§ PROMPT:
The answer must be one number: the count of lines in the data below that include "vspace".

[Revision comparison data]
--------------------

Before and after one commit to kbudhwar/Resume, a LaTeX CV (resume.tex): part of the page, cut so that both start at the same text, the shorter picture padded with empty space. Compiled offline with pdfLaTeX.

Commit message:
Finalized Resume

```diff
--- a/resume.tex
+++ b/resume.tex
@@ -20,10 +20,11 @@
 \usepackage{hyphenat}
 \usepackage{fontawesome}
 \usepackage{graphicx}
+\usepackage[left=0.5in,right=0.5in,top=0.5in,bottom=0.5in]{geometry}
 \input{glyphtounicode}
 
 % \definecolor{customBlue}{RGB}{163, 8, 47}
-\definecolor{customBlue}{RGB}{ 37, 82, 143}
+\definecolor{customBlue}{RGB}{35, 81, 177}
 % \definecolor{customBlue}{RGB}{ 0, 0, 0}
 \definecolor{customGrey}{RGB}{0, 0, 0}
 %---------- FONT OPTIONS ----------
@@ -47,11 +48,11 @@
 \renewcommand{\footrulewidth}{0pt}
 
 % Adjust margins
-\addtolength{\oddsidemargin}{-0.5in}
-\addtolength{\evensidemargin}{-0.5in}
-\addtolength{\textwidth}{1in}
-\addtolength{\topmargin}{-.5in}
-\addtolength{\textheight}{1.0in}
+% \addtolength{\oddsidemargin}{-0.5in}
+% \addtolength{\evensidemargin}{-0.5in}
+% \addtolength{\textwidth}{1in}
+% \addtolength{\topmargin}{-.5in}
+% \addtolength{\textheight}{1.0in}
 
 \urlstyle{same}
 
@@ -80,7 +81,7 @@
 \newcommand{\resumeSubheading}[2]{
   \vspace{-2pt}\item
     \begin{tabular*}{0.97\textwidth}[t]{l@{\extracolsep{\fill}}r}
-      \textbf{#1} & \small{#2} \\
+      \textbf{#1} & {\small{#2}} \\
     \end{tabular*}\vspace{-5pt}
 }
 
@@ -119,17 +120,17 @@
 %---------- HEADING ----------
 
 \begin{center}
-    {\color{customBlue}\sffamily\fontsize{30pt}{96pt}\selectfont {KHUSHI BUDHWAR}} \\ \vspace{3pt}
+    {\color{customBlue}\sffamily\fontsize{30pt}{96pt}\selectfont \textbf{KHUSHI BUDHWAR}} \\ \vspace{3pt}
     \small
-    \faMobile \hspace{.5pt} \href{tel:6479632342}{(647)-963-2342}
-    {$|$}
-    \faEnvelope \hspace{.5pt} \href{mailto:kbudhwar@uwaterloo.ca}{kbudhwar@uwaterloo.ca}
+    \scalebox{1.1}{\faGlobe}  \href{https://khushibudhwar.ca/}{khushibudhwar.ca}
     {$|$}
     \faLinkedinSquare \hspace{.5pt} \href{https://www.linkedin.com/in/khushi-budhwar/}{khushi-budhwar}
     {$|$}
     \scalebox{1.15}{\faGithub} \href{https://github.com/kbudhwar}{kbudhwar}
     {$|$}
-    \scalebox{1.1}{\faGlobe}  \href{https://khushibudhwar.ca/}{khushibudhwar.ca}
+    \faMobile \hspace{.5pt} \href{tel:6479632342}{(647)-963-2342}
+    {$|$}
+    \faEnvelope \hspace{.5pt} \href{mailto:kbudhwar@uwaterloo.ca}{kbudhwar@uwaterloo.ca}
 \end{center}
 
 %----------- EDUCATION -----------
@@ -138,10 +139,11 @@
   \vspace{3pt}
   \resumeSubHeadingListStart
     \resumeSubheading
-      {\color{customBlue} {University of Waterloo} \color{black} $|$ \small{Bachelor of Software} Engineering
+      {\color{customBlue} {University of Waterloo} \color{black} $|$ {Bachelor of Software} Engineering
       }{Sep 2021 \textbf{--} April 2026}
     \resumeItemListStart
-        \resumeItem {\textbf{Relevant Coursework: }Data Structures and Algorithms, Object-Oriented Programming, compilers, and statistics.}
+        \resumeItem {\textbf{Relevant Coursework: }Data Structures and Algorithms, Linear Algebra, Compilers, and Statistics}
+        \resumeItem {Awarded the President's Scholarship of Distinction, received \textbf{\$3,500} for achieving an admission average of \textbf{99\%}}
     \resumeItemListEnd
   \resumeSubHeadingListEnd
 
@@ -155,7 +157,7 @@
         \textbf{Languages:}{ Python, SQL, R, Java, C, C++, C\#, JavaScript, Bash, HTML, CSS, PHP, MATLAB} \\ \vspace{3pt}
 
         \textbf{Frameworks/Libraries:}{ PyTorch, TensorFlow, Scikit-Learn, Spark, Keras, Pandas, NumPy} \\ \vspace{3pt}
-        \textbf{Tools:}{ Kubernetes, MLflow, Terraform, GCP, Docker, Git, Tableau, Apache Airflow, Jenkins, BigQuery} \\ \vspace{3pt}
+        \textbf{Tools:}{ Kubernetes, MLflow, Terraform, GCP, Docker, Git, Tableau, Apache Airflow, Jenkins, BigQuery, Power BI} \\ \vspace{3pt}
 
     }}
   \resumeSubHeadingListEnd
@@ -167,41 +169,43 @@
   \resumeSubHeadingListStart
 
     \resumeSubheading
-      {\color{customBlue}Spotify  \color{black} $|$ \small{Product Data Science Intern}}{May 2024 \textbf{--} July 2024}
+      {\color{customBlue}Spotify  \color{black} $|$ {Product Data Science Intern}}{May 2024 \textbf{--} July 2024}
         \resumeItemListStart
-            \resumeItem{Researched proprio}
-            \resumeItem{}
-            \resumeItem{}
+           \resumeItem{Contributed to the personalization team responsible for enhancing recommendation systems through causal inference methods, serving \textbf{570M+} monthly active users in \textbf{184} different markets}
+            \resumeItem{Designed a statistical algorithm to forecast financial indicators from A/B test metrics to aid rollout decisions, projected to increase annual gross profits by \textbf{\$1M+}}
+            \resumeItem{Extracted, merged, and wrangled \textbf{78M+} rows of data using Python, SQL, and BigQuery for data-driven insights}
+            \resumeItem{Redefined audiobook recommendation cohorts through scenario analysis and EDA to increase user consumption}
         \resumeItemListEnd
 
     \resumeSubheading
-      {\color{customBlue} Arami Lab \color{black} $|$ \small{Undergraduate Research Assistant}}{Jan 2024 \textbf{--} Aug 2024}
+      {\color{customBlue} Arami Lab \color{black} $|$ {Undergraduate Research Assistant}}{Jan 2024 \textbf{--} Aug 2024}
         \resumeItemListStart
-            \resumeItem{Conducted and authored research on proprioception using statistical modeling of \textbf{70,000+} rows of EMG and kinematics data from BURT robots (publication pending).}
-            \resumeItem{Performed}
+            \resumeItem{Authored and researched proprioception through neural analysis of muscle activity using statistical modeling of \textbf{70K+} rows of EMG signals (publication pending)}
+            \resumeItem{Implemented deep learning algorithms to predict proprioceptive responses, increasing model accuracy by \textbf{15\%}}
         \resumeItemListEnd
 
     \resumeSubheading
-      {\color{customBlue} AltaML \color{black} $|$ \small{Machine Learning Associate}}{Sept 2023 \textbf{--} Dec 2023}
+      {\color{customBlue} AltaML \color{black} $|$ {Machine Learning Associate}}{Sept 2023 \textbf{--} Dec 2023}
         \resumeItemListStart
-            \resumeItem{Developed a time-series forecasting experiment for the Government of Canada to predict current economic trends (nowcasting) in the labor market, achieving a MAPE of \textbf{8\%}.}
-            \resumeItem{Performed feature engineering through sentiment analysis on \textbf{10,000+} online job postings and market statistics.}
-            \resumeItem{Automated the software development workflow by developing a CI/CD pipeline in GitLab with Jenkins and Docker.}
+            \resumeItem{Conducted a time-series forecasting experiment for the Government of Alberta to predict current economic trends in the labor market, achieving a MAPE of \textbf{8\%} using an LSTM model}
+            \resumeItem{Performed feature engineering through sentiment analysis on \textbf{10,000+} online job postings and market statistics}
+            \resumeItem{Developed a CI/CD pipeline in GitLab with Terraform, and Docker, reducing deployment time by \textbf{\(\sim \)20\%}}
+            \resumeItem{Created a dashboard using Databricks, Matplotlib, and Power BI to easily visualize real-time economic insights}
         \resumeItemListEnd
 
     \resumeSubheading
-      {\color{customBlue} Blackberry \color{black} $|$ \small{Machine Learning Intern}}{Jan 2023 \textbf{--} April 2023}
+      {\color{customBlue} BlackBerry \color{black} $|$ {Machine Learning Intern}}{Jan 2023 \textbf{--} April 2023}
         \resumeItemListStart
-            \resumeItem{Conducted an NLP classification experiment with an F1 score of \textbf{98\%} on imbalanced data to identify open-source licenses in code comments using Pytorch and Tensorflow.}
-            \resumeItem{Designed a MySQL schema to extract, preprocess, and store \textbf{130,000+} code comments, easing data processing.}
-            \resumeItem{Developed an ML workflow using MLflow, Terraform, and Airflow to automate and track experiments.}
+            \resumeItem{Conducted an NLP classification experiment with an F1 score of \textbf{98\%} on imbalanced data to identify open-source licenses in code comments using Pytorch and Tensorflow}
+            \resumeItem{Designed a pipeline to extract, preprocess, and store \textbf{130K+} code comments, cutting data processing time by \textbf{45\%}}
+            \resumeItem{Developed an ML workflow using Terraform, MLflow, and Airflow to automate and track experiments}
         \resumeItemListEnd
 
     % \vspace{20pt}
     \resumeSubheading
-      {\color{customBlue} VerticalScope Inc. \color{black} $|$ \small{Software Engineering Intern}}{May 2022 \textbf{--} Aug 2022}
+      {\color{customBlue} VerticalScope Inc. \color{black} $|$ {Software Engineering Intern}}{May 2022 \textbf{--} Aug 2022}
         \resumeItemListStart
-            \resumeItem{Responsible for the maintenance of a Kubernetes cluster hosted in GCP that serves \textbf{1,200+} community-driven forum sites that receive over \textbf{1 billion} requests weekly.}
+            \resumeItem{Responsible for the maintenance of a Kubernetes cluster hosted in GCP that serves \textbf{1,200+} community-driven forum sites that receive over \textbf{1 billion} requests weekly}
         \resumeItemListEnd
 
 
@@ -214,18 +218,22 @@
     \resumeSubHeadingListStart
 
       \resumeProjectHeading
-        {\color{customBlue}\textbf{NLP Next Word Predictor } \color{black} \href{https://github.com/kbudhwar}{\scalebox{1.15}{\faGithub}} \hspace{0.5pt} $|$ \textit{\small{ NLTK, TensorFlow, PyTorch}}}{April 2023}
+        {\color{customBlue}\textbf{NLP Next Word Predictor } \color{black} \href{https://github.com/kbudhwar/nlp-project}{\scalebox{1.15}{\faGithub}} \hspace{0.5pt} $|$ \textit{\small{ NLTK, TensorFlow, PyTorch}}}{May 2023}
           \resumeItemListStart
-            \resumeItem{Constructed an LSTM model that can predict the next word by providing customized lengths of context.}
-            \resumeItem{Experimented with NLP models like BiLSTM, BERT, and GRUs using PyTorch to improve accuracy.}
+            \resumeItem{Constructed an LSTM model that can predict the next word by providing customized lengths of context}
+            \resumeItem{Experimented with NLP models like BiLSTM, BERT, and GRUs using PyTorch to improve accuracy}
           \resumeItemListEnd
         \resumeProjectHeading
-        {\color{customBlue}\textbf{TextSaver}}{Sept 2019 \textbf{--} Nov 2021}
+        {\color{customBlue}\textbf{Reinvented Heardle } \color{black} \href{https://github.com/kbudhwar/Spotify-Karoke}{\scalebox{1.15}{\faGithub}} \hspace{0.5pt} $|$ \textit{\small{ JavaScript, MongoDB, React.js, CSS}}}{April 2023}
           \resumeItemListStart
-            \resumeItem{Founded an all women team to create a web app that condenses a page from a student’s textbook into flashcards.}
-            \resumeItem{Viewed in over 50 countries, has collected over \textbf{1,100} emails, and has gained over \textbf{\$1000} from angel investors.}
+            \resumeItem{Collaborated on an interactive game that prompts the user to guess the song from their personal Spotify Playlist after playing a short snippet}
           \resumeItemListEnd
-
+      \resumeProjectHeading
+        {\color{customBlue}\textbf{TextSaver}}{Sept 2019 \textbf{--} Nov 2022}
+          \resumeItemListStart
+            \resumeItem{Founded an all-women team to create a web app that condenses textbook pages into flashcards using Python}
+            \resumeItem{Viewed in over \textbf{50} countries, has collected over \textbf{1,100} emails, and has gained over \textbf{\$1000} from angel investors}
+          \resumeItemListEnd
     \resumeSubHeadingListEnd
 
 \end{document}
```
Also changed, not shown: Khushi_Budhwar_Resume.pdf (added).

--------------------

§ REPLY TO THE TASK:
10